Contrary to the original description, this territory is not at all part of Spitsbergen, although it may seem so. Peter the Great Island is located in the Bellingshausen Sea in 450 km off the coast of Antarctica. It was discovered by the legendary F.F. Bellingshausen 21 (11 old style) January 1821, but because of the drift of ice to approach the island failed. It was the first land discovered south of the polar circle.
In 1910, the French expedition confirmed the existence of the island, but the ice prevented them from landing. Only in 1929, the Norwegian party landed on this polar coast and proclaimed it to be Norway, which was confirmed by the royal proclamation of March 6 of 1931 of the year, and since 1933, the island became dependent territory. The man who financed and organized the annexation, the owner of the whaling ships Lars Christensen, expected to get quite practical benefits: to avoid taxation at British whaling stations in the Antarctic by creating such a station in the territory of Norway, and to receive bonuses from their own government. Later, the Norwegians made several scientific and several radio expeditions to the island.

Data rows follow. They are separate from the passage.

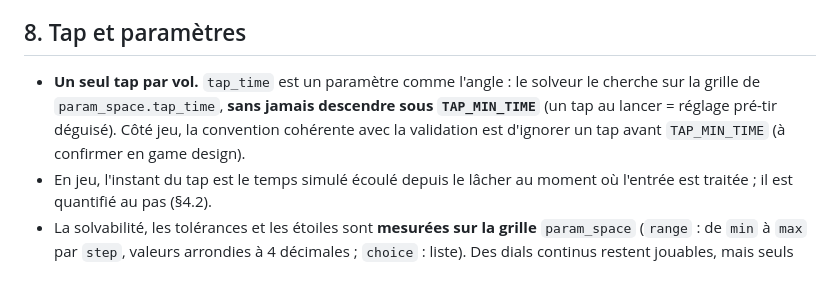
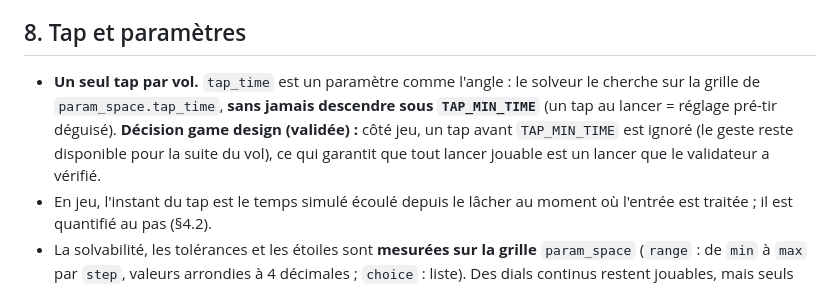
Before and after one commit to AgSoft-dev/QuarkAndCosmos, a Markdown page: docs/physics-spec.md, the part around the change. GitHub-like rendering.

Commit message:
Record decision: game ignores taps before TAP_MIN_TIME (0.1 s)
Co-Authored-By: Claude Opus 5.5 <noreply@anthropic.com>
Claude-Session: https://claude.ai/code/session_01EN8AwgyYg8qx1KD8ASAsSY

```diff
--- a/docs/physics-spec.md
+++ b/docs/physics-spec.md
@@ -98,7 +98,7 @@ Le jeu n'a pas besoin de `must_contact` ni du journal `contacts` pour jouer : il
 
 ## 8. Tap et paramètres
 
-- **Un seul tap par vol.** `tap_time` est un paramètre comme l'angle : le solveur le cherche sur la grille de `param_space.tap_time`, **sans jamais descendre sous `TAP_MIN_TIME`** (un tap au lancer = réglage pré-tir déguisé). Côté jeu, la convention cohérente avec la validation est d'ignorer un tap avant `TAP_MIN_TIME` (à confirmer en game design).
+- **Un seul tap par vol.** `tap_time` est un paramètre comme l'angle : le solveur le cherche sur la grille de `param_space.tap_time`, **sans jamais descendre sous `TAP_MIN_TIME`** (un tap au lancer = réglage pré-tir déguisé). **Décision game design (validée) :** côté jeu, un tap avant `TAP_MIN_TIME` est ignoré (le geste reste disponible pour la suite du vol), ce qui garantit que tout lancer jouable est un lancer que le validateur a vérifié.
 - En jeu, l'instant du tap est le temps simulé écoulé depuis le lâcher au moment où l'entrée est traitée ; il est quantifié au pas (§4.2).
 - La solvabilité, les tolérances et les étoiles sont **mesurées sur la grille** `param_space` (`range` : de `min` à `max` par `step`, valeurs arrondies à 4 décimales ; `choice` : liste). Des dials continus restent jouables, mais seuls les points de grille sont garantis.
 
```
Also changed, not shown: todo.md (+1 -1 lines).
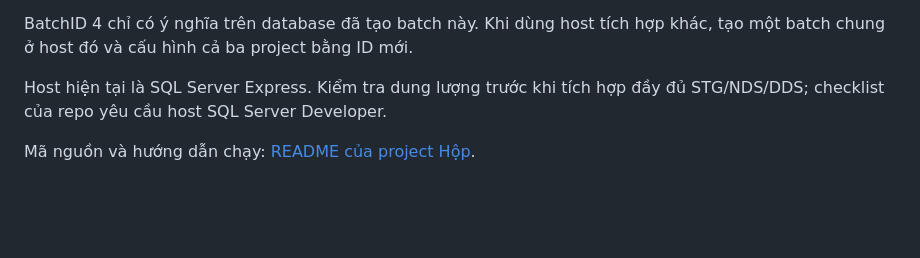
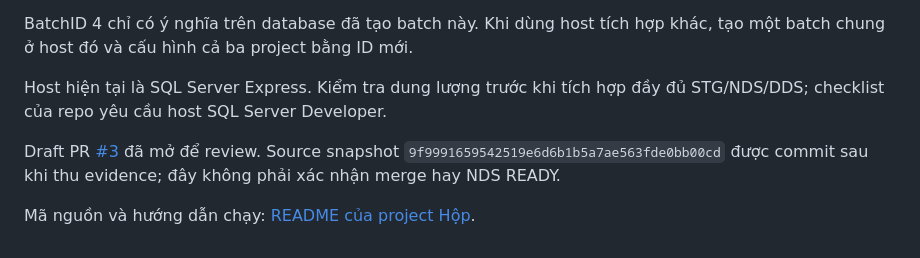
Before and after one commit to TheHien04/Home-Credit, a Markdown page: evidence/hop_credit_history/README.md, the part around the change. GitHub-like rendering; blank space fills up the shorter version.

Commit message:
docs: link Credit History draft PR and record remaining integration gates

```diff
--- a/evidence/hop_credit_history/README.md
+++ b/evidence/hop_credit_history/README.md
@@ -65,4 +65,8 @@ khác, tạo một batch chung ở host đó và cấu hình cả ba project b
 Host hiện tại là SQL Server Express. Kiểm tra dung lượng trước khi tích hợp
 đầy đủ STG/NDS/DDS; checklist của repo yêu cầu host SQL Server Developer.
 
+Draft PR [#3](https://github.com/TheHien04/Home-Credit/pull/3) đã mở để review.
+Source snapshot `9f9991659542519e6d6b1b5a7ae563fde0bb00cd` được commit sau khi
+thu evidence; đây không phải xác nhận merge hay NDS READY.
+
 Mã nguồn và hướng dẫn chạy: [README của project Hộp](../../ssis/TEAM/hop_credit_history/README.md).
```
Also changed, not shown: docs/HOP_DAY4_HANDOFF.md (+5 -0 lines), evidence/hop_credit_history/PR_DESCRIPTION.md (added, +33 -0 lines).
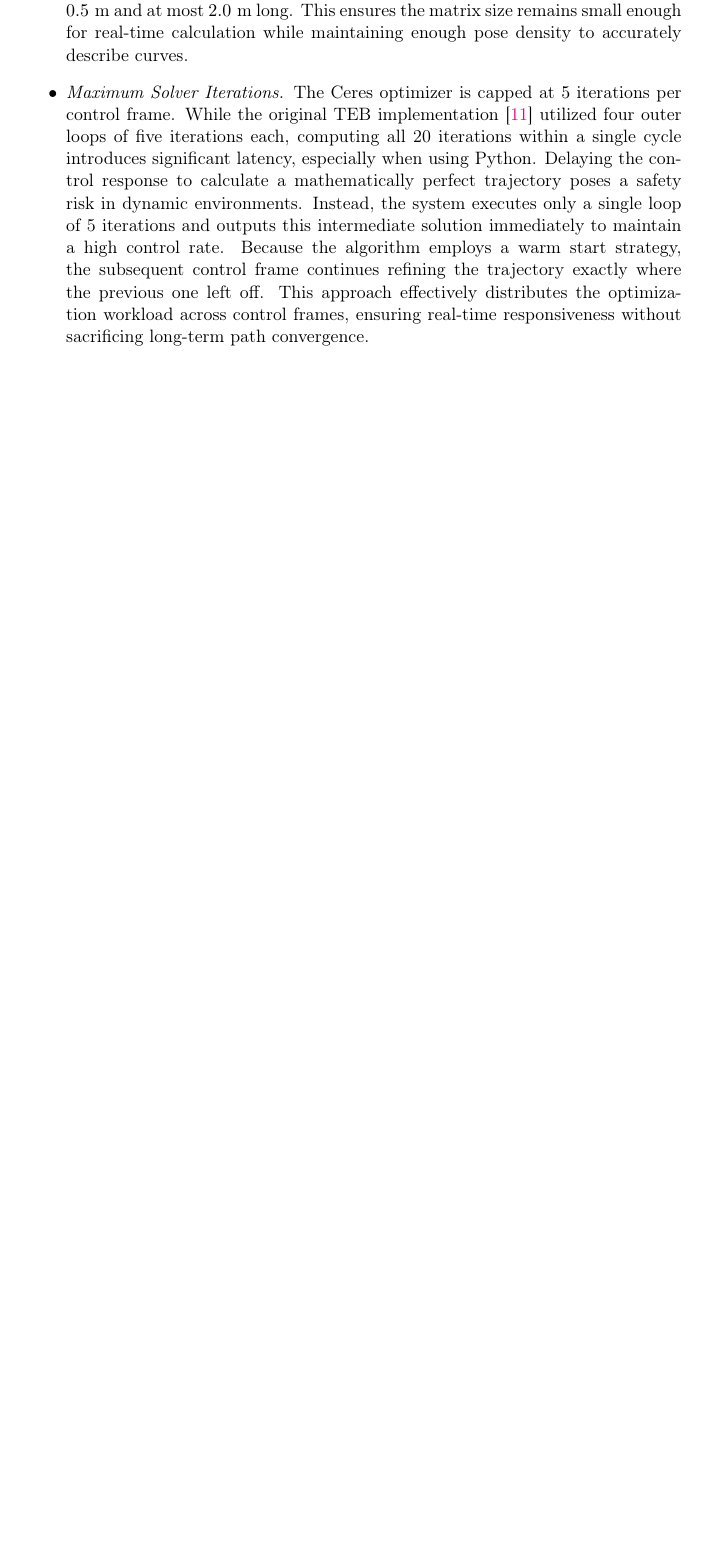
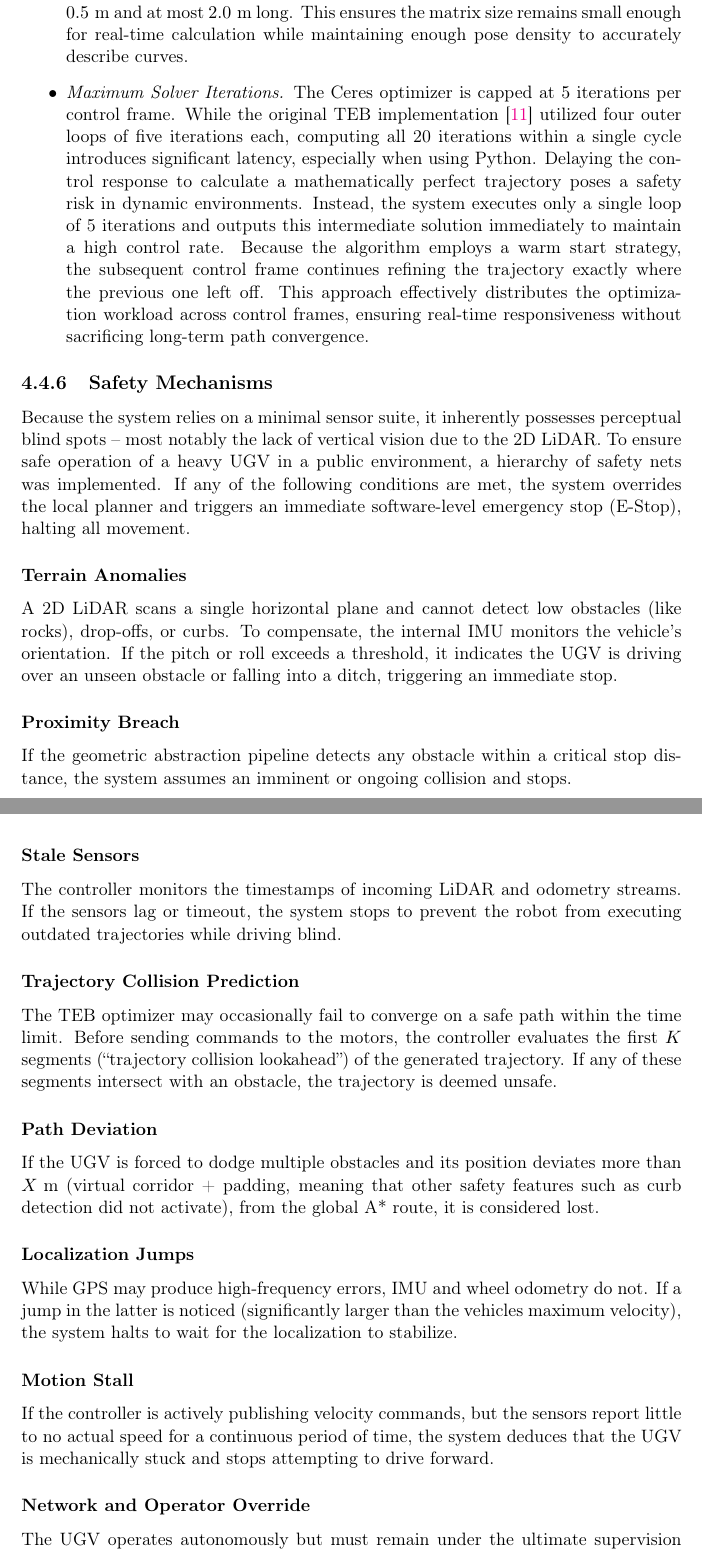
Before and after one commit to goof-an-odd-husky/thesis, a LaTeX thesis (bachelor-thesis.tex, which reads Chapters/proposed_solution.tex): part of page 23 of 27 before the commit and two parts of pages 23 and 24 of 28 after it, the two joined at a grey line, cut so that both start at the same text, the shorter picture padded with empty space. Compiled offline with pdfLaTeX.

Commit message:
Add info about failsafes

```diff
--- a/Chapters/proposed_solution.tex
+++ b/Chapters/proposed_solution.tex
@@ -141,3 +141,39 @@ To ensure the autonomous system operates safely and reliably, the algorithmic pa
     \item \textit{Trajectory Resolution.} The trajectory resolution limits are bounded between $0.5\text{ m}$ and $2.0\text{ m}$. This means that each segment of the trajectory is at least $0.5 \text{ m}$ and at most $2.0\text{ m}$ long. This ensures the matrix size remains small enough for real-time calculation while maintaining enough pose density to accurately describe curves.
     \item \textit{Maximum Solver Iterations.} The Ceres optimizer is capped at $5$ iterations per control frame. While the original TEB implementation~\cite{rosmann2013sparse} utilized four outer loops of five iterations each, computing all 20 iterations within a single cycle introduces significant latency, especially when using Python. Delaying the control response to calculate a mathematically perfect trajectory poses a safety risk in dynamic environments. Instead, the system executes only a single loop of 5 iterations and outputs this intermediate solution immediately to maintain a high control rate. Because the algorithm employs a warm start strategy, the subsequent control frame continues refining the trajectory exactly where the previous one left off. This approach effectively distributes the optimization workload across control frames, ensuring real-time responsiveness without sacrificing long-term path convergence.
 \end{itemize}
+
+\subsection{Safety Mechanisms}
+
+Because the system relies on a minimal sensor suite, it inherently possesses perceptual blind spots -- most notably the lack of vertical vision due to the 2D LiDAR. To ensure safe operation of a heavy UGV in a public environment, a hierarchy of safety nets was implemented. If any of the following conditions are met, the system overrides the local planner and triggers an immediate software-level emergency stop (E-Stop), halting all movement.
+
+\subsubsection{Terrain Anomalies}
+
+A 2D LiDAR scans a single horizontal plane and cannot detect low obstacles (like rocks), drop-offs, or curbs. To compensate, the internal IMU monitors the vehicle's orientation. If the pitch or roll exceeds a threshold, it indicates the UGV is driving over an unseen obstacle or falling into a ditch, triggering an immediate stop.
+
+\subsubsection{Proximity Breach}
+
+If the geometric abstraction pipeline detects any obstacle within a critical stop distance, the system assumes an imminent or ongoing collision and stops.
+
+\subsubsection{Stale Sensors}
+
+The controller monitors the timestamps of incoming LiDAR and odometry streams. If the sensors lag or timeout, the system stops to prevent the robot from executing outdated trajectories while driving blind.
+
+\subsubsection{Trajectory Collision Prediction}
+
+The TEB optimizer may occasionally fail to converge on a safe path within the time limit. Before sending commands to the motors, the controller evaluates the first $K$ segments (``trajectory collision lookahead'') of the generated trajectory. If any of these segments intersect with an obstacle, the trajectory is deemed unsafe.
+
+\subsubsection{Path Deviation}
+
+If the UGV is forced to dodge multiple obstacles and its position deviates more than $X\text{ m}$ (virtual corridor + padding, meaning that other safety features such as curb detection did not activate), from the global A* route, it is considered lost.
+
+\subsubsection{Localization Jumps}
+
+While GPS may produce high-frequency errors, IMU and wheel odometry do not. If a jump in the latter is noticed (significantly larger than the vehicles maximum velocity), the system halts to wait for the localization to stabilize.
+
+\subsubsection{Motion Stall}
+
+If the controller is actively publishing velocity commands, but the sensors report little to no actual speed for a continuous period of time, the system deduces that the UGV is mechanically stuck and stops attempting to drive forward.
+
+\subsubsection{Network and Operator Override}
+
+The UGV operates autonomously but must remain under the ultimate supervision of a human operator using the off-board Visualization node. The UI publishes a continuous heartbeat signal over the local network. If the controller does not receive this signal for $5\text{ seconds}$, it assumes the network connection has dropped. The robot automatically halts to ensure the operator never loses the ability to trigger a remote software cancellation.
```
Also changed, not shown: bachelor-thesis.pdf.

Geographically, the island of Peter I is subject to the Antarctic Treaty, which Norway has signed and ratified. But the duality remains, because Norway has not refused the island. On the one hand, private and criminal law is regulated here by Norwegian laws, and the land is within the jurisdiction of the Ministry of Justice (the Polar Department). On the other hand, Norway demands compliance with international environmental standards common for Antarctica.
Officially, neither Russia nor the USSR have ever claimed this territory. Norway owns the island on the grounds that it is no longer interesting to anyone. The question of the correct spelling of the name of the island, as well as the possible renaming of it in Norway, is still being discussed.